His final test came in grand finals, where he faced off against Victor "Punk" Woodley, who had not dropped a single set during the entire weekend. In fact, Punk was the one that knocked Tokido into losers bracket. Earlier in the night, Punk had confidently expressed to Ryan "Gootecks" Gutierrez that he felt like he was going to win the tournament.
Punk came out with his trademark swagger, but Tokido came out swinging. He not only matched Punk in terms of skill in the first set, he even delivered a taunt while doing so. It was uncharacteristic of Tokido, but in this case, it was a message to Punk, who has had a penchant for taunts and teabags himself. Punk responded in kind by taking the second set, but the air of confidence started to wane after Tokido took the third set to reset the bracket.

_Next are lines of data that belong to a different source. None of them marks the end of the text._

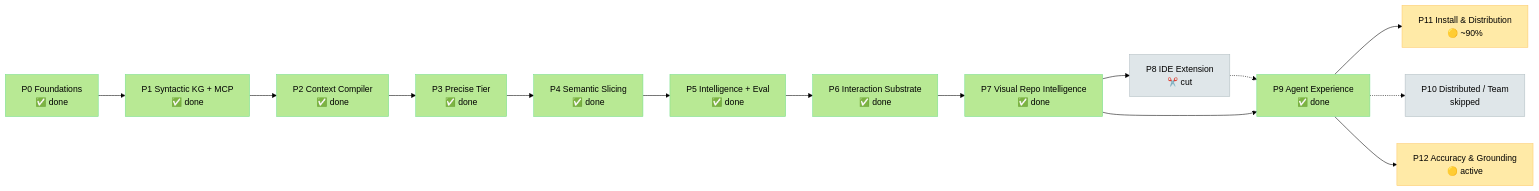
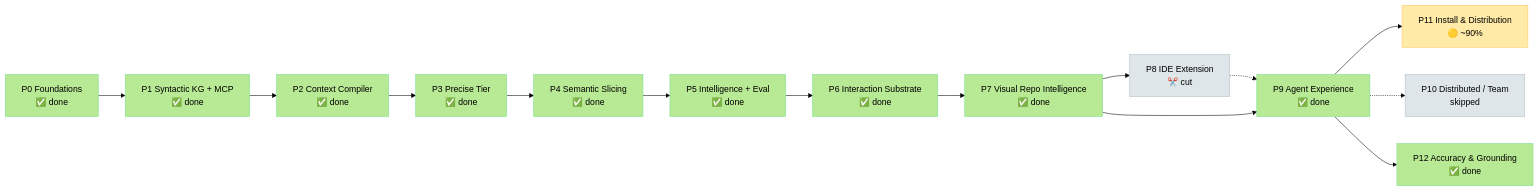
The first of 4 diagrams in docs/planning/TASKS-AND-PROGRESS.md (Md-Jazbee/prism), drawn with Mermaid (forest theme) before and after one commit. The commit also changed other lines of this file and 83 other files, not shown here.

First line of the commit message:
Close Phase 12 gate with live ACC adjudication vs Graphify.

````diff
--- a/docs/planning/TASKS-AND-PROGRESS.md
+++ b/docs/planning/TASKS-AND-PROGRESS.md
@@ -39,30 +39,30 @@
 ```mermaid
 flowchart LR
     P0[P0 Foundations<br/>✅ done] --> P1[P1 Syntactic KG + MCP<br/>✅ done]
     P1 --> P2[P2 Context Compiler<br/>✅ done]
     P2 --> P3[P3 Precise Tier<br/>✅ done]
     P3 --> P4[P4 Semantic Slicing<br/>✅ done]
     P4 --> P5[P5 Intelligence + Eval<br/>✅ done]
     P5 --> P6[P6 Interaction Substrate<br/>✅ done]
     P6 --> P7[P7 Visual Repo Intelligence<br/>✅ done]
     P7 --> P8[P8 IDE Extension<br/>✂️ cut]
     P8 -.-> P9[P9 Agent Experience<br/>✅ done]
     P7 --> P9
     P9 --> P11[P11 Install & Distribution<br/>🟡 ~90%]
     P9 -.-> P10[P10 Distributed / Team<br/>skipped]
-    P9 --> P12[P12 Accuracy & Grounding<br/>🟡 active]
+    P9 --> P12[P12 Accuracy & Grounding<br/>✅ done]
 
     style P0 fill:#b8e994,stroke:#78e08f,color:#000
     style P1 fill:#b8e994,stroke:#78e08f,color:#000
     style P2 fill:#b8e994,stroke:#78e08f,color:#000
     style P3 fill:#b8e994,stroke:#78e08f,color:#000
     style P4 fill:#b8e994,stroke:#78e08f,color:#000
     style P5 fill:#b8e994,stroke:#78e08f,color:#000
     style P6 fill:#b8e994,stroke:#78e08f,color:#000
     style P7 fill:#b8e994,stroke:#78e08f,color:#000
     style P8 fill:#dfe6e9,stroke:#b2bec3,color:#000
     style P9 fill:#b8e994,stroke:#78e08f,color:#000
     style P10 fill:#dfe6e9,stroke:#b2bec3,color:#000
     style P11 fill:#ffeaa7,stroke:#fdcb6e,color:#000
-    style P12 fill:#ffeaa7,stroke:#fdcb6e,color:#000
+    style P12 fill:#b8e994,stroke:#78e08f,color:#000
 ```
````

The 18-year-old Punk, having never been on such a large stage in his young career, was now visibly shaken and Tokido smelled blood. Tokido did not let up and he obliterated Punk with a Perfect out of the gate.
Tokido took advantage of several uncharacteristic Punk mistakes over the course of this entire set and continued to assert the psychological damage. He even took advantage of a tactical Punk error to finish him off with a Raging Demon, getting the crowd to its feet.
At that point, it was all over for Punk. Tokido took the third set and clinched his first Street Fighter championship. Capping off a banner day for Echo Fox, Tokido showed the world that he was now the man to beat in Street Fighter V, propelling him all the way to second place on the Capcom Pro Tour standings, only behind Punk.
What was your favorite moment from Evo this weekend? Let us know in the comments.
Ozzie Mejia posted a new article, Reliving and recapping the final day of EVO 2017
Good stuff, thanks for the recap!
Really want to get motivated to go to combo breaker next year
I CAN'T CONTROL IT! Fi-! Fi-! Fi-! Fi-! Fi-! Fi-! K.O.!!